Of course Jack’s still a scumbag, so the moment Mrs. Eaves’ guard is down he smashes her in the head with a vase and tries to strangle her with his oxygen cord. Naturally since he needs the O2 to breathe, this only results in him dying before Mrs. Eaves can set his gasoline-soaked body on fire using Tasha’s kitchen mini-blowtorch.
It’s absolutely ridiculous, and perfectly in line with the last seven weeks of the series. And yet there’s something incredibly poetic about both Tasha and Bobbi’s arcs in “The Curse.” Namely, they grow up.
Bobbi is much more straightforward. She arrives at the magic audition to perform “The Apprentice’s Revenge” with girlfriend Sam and it is immediately evident that Sam doesn’t care about the six month delay in their adoption. Bobbi tanks the audition and quits.
Tasha’s journey is harder to quantify. She’s guided in a dream by Nour, who first tells her the genesis of a song about a woman who sacrifices everything to keep nursing her child while also literally propping up a house (not a lot of need to unpack that one). Importantly, though, Nour also clarifies to Tasha that there is no curse…to end the cycle of violence, Tasha need only submit to the baby’s desire to be loved.
This comes on the heels of the incredibly sweet scene when Tasha bathes the child in a pot, thinking aloud what will happen after he’s gone and realizing she doesn’t know. Then there’s Mrs. Eaves’ earlier comments, which confirms our suspicion that the baby chooses women like Helen and kills them when they won’t love him unconditionally. So that’s what Tasha chooses to do.
This is a surprisingly confronting resolution, though. Consider where Tasha began the series: yes, she was a bit of a mess, but The Baby rightfully acknowledged that women can be middle-aged and childless. Now she’s seemingly made the decision that she will be a mother, and not because it’s been forced on her, but because it’s what’s right?
With only one episode left, it will be interesting to see how the series plays this decision out..
- Tasha literally serves Mrs. Eaves a hand-torched toaster strudel. She is clearly not ready to be a full-time mother yet.

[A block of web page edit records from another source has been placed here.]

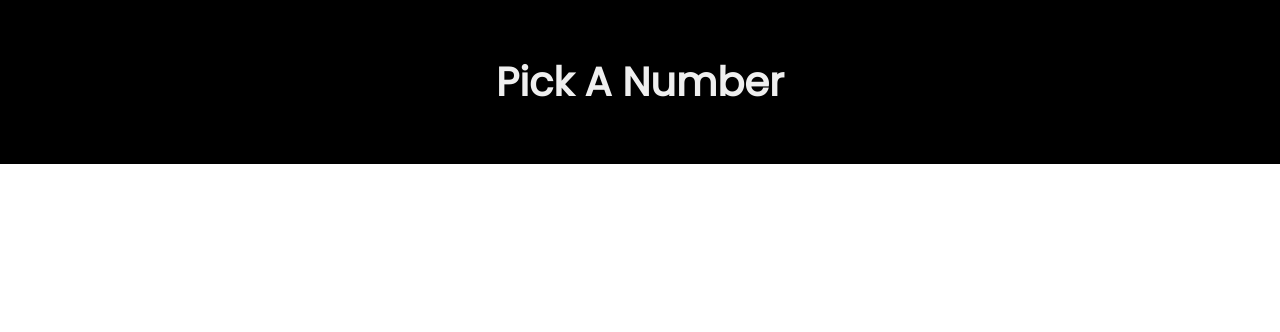
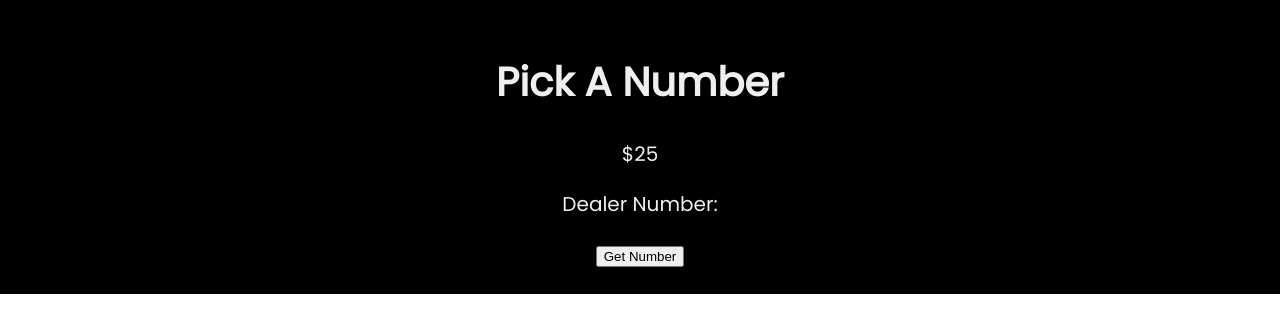
Before and after one commit to TMcKenna19/cousin-eddie-casino, a React (Create React App) app: page /pickanumber in a window 1280 px wide. Shown: the top 332 px of the page. Built offline with nearby package versions, Linux system fonts and the light colour scheme.

Commit message:
started logic for pick a number

```diff
--- a/src/Components/PickNumber.jsx
+++ b/src/Components/PickNumber.jsx
@@ -1,8 +1,33 @@
+import { useState } from "react";
+
+const PickNumber = () => {
+    const [playerBalance, setPlayerBalance] = useState(25);
+    const [playerBet, setPlayerBet] = useState();
+    const [number, setNumber] = useState();
+    const [playerNumber, setPlayerNumber] = useState();
+
+    //Get random number
+    const getNumber = () => {
+        return Math.floor(Math.random() * 10) + 1;
+    }
+
+    const handleClick = () => {
+        setNumber(getNumber);
+        if(playerNumber = getNumber) {
+            playerBet + playerBalance
+        }
+        console.log(number)
+    }
 
 
-const PickNumber = () => {
     return(
+        <>
         <h1>Pick A Number</h1>
+        <p>${playerBalance}</p>
+        <p>Dealer Number: {number}</p>
+        <button onClick={handleClick}>Get Number</button>
+
+        </>
     )
 }
 
```
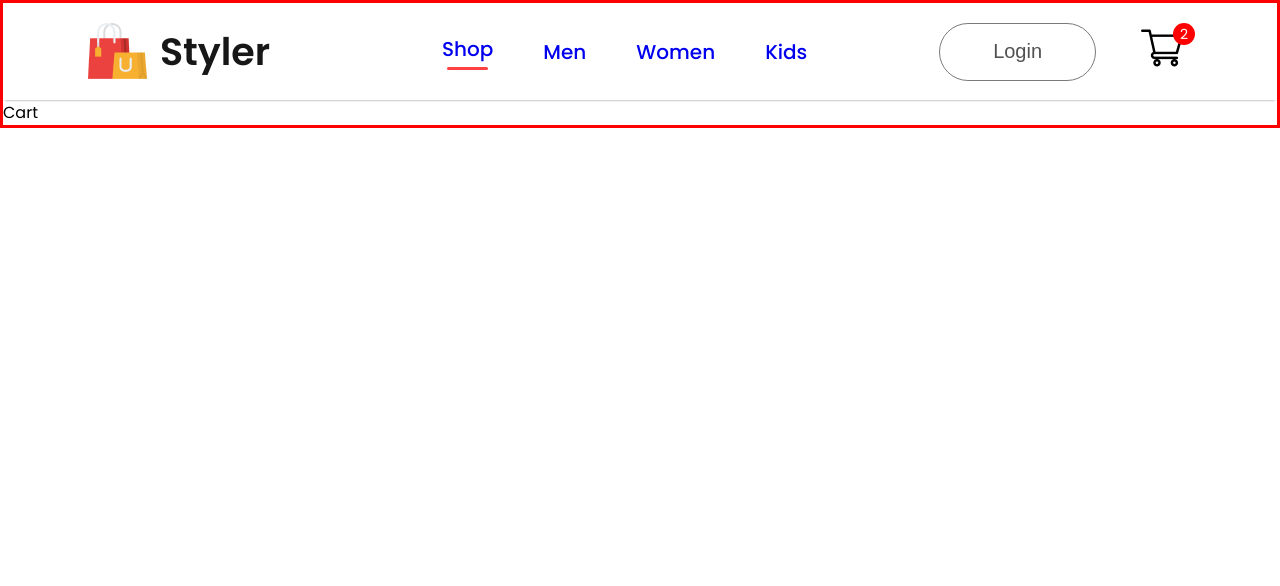
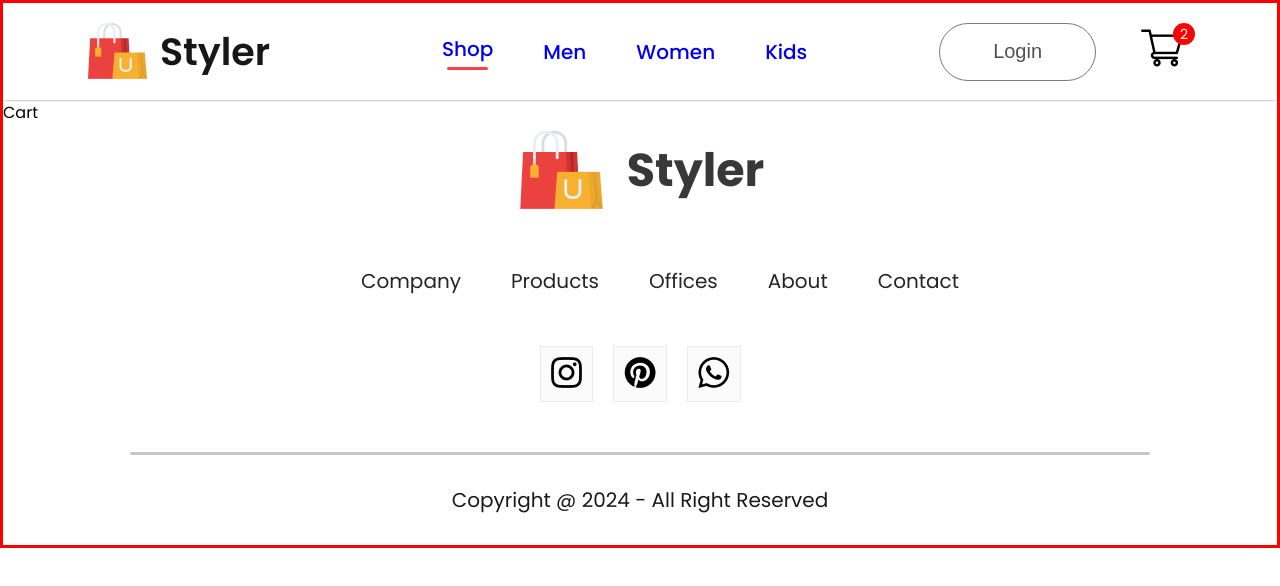
Before and after one commit to Raviegupta/e-comm-app, a React (Create React App) app: page /cart in a window 1280 px wide. Shown: the top 586 px of the page. Built offline with nearby package versions, Linux system fonts and the light colour scheme.

Commit message:
Footer Component

```diff
--- a/src/App.js
+++ b/src/App.js
@@ -28,6 +28,7 @@ function App() {
           <Route path='/cart' element={LoginSignup} />
         </Routes>
 
+        <Footer />
       </BrowserRouter>
     </div>
   );
--- a/src/Components/Footer/Footer.css
+++ b/src/Components/Footer/Footer.css
@@ -14,7 +14,7 @@
 
 .footer-logo p {
     color: #383838;
-    font-size: 2.75rem;
+    font-size: 46px;
     font-weight: 700;
 }
 
@@ -23,13 +23,18 @@
     list-style: none;
     gap: 50px;
     color: #252525;
-    font-size: 1.25rem;
+    font-size: 20px;
+}
+
+.footer-links li {
+    cursor: pointer;
 }
 
 .footer-social-icon {
     display: flex;
     gap: 20px;
 }
+
 .footer-icons-container {
     padding: 10px;
     padding-bottom: 6px;
@@ -46,11 +51,11 @@
     width: 100%;
     margin-bottom: 30px;
     color: #1a1a1a;
-    font-size: 1.125rem;
+    font-size: 20px;
 }
 
 .footer-copyright hr {
-    width: 90%;
+    width: 80%;
     border: none;
     border-radius: 10px;
     height: 3px;
--- a/src/Components/Footer/Footer.jsx
+++ b/src/Components/Footer/Footer.jsx
@@ -1,4 +1,3 @@
-import React from 'react'
 import './Footer.css'
 import footer_logo from '../Assets/logo_big.png'
 import instagram_icon from '../Assets/instagram_icon.png'
@@ -10,7 +9,7 @@ const Footer = () => {
     <div className="footer">
         <div className="footer-logo">
             <img src={footer_logo} alt="" />
-            <p>FASHER</p>
+            <p>Styler</p>
         </div>
         <ul className="footer-links">
             <li>Company</li>
@@ -32,7 +31,7 @@ const Footer = () => {
         </div>
         <div className="footer-copyright">
             <hr />
-            <p>Copyright @ 2023 - All Right Reserved</p>
+            <p>Copyright @ 2024 - All Right Reserved</p>
         </div>
     </div>
   )
```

- Director Ella Jones‘ style isn’t flashy like Faraz Shariat, but there’s something extremely haunting about the final seconds of “The Curse” when Tasha and the baby walk down the empty hospital hallway and, as soon as the baby’s influence is gone, it is flooded with movement and life. This is a clever supernatural explanation for how Jack and Mrs. Eaves’ fight could happen without interference.
- While it is clearly a dream sequence, the sight of women’s disembodied parts in the walls is haunting. Ditto Tasha being grabbed and nearly sucked in.
- During the fight, the baby can clearly be heard calling for “Daddy,” but Old Jack never checks on his son. He dies moments later. By comparison, when the baby calls for “Momma,” Tasha goes to it and she lives another day. Karma!
- Best Line: Tasha, helping Eaves into the bath: “You stink and you look like a scarecrow.”
- Runner-up: Eaves: “I’m sorry I tried to kill you.” Tasha: “Oh…no worries.”
- Ok, one more: when Old Jack doesn’t recognize Mrs. Eaves and calls her “Helen’s friend”, she responds “That’s not how she would describe me.” Considering how weaponized the word “friend” can be to queer people when we’re not accepted by friends and family, I loved Eaves’ response. Happy Pride, y’all.
The Baby airs Sundays on HBO